DATA SHOWN Start Marker

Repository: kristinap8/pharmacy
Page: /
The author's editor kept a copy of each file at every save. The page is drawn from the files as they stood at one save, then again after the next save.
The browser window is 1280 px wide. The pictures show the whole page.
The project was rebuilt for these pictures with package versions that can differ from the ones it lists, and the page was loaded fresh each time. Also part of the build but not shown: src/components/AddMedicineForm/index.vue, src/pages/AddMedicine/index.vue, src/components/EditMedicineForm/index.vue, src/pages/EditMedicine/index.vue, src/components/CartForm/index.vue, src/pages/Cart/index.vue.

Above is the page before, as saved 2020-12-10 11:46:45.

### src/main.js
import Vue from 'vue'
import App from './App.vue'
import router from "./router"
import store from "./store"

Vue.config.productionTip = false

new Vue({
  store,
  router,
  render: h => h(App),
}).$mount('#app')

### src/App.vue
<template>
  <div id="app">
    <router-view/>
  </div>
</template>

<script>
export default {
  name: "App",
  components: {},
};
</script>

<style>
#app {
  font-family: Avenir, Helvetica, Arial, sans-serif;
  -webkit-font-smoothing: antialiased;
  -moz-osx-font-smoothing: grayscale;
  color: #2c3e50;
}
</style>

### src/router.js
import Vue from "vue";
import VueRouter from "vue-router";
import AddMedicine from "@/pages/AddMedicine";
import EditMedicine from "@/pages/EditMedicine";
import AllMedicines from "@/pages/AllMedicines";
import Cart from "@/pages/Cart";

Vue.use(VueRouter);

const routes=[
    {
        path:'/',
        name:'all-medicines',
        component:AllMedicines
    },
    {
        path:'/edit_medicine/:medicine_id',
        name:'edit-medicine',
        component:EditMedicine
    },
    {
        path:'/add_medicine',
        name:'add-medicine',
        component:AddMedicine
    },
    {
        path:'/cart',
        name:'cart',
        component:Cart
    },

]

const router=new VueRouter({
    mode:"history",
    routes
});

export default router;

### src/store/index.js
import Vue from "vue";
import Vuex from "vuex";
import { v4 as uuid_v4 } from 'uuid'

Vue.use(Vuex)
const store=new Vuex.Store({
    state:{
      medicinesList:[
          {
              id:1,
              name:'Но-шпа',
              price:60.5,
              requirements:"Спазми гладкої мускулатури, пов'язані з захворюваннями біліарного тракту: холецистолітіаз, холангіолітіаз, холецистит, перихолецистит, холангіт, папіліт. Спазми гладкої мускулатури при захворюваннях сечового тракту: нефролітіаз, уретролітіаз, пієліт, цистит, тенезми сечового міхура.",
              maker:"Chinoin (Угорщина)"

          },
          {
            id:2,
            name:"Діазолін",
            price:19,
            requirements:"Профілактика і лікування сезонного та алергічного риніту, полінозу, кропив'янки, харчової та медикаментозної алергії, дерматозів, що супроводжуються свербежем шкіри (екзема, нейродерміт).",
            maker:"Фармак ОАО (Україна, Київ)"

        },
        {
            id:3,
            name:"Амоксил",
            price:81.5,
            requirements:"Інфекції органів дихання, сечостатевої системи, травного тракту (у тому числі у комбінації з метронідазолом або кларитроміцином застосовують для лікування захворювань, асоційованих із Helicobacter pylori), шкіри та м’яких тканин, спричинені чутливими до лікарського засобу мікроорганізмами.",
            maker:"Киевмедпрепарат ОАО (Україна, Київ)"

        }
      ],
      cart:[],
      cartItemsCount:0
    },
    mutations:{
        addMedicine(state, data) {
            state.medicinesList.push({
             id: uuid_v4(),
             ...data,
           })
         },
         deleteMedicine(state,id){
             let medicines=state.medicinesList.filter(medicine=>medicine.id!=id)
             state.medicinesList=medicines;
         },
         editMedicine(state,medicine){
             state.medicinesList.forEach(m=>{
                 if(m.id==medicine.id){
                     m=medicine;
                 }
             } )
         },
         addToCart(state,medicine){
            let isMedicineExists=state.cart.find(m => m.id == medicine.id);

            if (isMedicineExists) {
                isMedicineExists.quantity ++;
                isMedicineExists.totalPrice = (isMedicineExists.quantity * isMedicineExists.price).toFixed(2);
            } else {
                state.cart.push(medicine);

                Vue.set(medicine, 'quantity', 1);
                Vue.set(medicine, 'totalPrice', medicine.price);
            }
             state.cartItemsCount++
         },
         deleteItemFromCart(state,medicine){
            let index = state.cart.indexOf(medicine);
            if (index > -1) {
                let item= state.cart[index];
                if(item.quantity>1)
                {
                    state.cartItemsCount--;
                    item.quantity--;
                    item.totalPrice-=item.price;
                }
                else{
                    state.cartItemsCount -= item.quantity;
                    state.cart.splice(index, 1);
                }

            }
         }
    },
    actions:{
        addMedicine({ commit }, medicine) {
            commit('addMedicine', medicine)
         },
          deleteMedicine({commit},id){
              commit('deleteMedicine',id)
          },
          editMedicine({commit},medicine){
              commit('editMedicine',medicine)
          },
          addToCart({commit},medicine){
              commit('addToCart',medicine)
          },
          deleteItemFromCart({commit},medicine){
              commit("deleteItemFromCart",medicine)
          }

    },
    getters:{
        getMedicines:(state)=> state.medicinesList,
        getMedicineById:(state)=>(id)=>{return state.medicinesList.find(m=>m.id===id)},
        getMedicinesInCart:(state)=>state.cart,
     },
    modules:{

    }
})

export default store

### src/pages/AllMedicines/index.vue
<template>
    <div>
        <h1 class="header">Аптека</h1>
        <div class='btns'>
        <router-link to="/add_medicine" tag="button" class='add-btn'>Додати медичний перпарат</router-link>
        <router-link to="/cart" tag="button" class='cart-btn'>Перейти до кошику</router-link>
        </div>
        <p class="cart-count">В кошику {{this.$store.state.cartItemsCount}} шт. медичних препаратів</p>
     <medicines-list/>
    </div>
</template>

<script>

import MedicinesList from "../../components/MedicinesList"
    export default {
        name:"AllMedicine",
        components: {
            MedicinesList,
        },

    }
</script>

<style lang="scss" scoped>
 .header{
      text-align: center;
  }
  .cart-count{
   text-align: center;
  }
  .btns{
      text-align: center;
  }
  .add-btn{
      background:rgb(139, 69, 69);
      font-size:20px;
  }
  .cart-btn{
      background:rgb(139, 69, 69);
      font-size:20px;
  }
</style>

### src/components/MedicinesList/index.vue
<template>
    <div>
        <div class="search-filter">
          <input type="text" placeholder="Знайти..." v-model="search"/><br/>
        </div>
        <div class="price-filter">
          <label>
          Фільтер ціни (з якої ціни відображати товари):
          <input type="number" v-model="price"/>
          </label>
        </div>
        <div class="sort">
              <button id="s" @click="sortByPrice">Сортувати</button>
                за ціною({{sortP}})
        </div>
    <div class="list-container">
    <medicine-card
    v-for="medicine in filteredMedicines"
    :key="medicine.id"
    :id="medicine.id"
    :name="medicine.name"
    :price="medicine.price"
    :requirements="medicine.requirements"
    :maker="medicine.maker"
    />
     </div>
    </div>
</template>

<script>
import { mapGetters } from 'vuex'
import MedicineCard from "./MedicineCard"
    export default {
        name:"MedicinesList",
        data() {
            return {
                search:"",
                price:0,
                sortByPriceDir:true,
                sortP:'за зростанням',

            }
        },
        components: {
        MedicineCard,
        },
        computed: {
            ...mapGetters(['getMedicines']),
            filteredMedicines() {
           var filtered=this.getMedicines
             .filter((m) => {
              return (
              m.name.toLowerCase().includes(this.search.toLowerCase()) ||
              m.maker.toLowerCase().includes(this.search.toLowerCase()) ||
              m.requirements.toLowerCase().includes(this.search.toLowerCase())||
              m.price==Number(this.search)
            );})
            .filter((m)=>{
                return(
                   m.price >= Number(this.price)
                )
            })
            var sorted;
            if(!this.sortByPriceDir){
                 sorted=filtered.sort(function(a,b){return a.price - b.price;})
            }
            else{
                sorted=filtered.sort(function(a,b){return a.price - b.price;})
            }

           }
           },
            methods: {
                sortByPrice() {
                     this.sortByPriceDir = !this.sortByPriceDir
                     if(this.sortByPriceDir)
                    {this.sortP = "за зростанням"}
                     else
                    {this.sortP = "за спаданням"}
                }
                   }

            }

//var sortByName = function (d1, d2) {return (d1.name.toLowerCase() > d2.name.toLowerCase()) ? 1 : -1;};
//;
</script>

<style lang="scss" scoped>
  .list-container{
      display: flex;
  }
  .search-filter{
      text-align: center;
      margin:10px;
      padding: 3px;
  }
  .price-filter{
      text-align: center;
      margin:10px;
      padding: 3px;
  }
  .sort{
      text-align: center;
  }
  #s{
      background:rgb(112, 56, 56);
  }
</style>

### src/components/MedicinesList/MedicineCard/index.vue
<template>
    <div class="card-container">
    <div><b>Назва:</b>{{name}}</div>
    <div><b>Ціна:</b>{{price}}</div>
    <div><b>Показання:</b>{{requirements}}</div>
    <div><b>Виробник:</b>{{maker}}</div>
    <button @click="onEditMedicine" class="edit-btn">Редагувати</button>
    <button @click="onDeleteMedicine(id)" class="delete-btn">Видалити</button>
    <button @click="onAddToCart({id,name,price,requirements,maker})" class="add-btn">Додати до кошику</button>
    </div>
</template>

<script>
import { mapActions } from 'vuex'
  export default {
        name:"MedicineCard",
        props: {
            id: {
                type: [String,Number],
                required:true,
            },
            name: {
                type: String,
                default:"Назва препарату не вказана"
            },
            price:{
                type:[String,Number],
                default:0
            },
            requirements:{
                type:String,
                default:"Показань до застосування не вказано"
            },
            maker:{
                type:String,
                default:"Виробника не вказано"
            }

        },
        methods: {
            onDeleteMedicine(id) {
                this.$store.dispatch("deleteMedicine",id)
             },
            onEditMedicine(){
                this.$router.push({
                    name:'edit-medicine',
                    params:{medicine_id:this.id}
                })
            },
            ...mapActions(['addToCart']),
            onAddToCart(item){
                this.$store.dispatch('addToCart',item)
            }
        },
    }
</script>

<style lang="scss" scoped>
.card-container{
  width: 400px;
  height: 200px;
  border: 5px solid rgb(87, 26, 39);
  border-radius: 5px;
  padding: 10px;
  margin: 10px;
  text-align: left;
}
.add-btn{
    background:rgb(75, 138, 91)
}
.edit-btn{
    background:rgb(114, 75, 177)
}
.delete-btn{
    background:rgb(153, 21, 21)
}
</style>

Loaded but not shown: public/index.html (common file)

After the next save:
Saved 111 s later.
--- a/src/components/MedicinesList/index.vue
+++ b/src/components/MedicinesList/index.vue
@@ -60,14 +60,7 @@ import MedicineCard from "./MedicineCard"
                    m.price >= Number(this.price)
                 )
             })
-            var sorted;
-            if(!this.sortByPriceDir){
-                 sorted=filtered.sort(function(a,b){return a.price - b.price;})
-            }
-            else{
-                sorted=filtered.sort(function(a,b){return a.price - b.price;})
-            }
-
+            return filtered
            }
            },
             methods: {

DATA SHOWN End Marker

**HOW TO COMPLETE THIS TASK**
Reply with only the number of lines in the entries that hold the word "toLowerCase".

**RESULT FOR THIS EXERCISE**
4